Supplied entries:
____

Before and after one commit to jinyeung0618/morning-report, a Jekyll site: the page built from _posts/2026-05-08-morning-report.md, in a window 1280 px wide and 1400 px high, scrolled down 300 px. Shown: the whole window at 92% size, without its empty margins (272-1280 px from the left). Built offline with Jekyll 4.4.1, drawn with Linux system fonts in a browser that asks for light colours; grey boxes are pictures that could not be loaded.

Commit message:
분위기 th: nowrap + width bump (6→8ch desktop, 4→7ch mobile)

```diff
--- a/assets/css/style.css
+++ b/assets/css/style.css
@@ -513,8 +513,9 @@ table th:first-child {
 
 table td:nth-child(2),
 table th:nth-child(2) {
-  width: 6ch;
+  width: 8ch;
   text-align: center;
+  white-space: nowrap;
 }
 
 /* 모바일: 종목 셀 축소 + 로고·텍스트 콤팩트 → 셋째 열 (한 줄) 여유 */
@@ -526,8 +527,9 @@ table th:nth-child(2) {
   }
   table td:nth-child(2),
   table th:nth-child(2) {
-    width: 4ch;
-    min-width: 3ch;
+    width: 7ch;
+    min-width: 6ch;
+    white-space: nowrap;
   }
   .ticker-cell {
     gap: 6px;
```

____

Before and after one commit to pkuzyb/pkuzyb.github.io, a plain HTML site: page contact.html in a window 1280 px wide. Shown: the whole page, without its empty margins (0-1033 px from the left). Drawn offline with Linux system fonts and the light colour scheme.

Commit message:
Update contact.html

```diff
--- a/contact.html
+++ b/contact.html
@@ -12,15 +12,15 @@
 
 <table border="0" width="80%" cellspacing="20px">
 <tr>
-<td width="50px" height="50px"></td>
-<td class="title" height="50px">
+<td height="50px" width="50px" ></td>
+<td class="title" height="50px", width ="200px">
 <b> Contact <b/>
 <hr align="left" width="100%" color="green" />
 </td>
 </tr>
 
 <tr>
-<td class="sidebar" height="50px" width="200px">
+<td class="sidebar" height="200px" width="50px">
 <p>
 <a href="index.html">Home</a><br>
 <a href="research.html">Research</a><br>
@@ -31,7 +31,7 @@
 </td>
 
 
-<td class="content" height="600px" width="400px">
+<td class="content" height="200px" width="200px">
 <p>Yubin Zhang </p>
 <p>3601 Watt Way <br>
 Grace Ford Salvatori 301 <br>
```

____

Your instructions: Whenever the string "height" appears on a line of the material, that line counts; report the count and nothing else.

Answer to this task: 8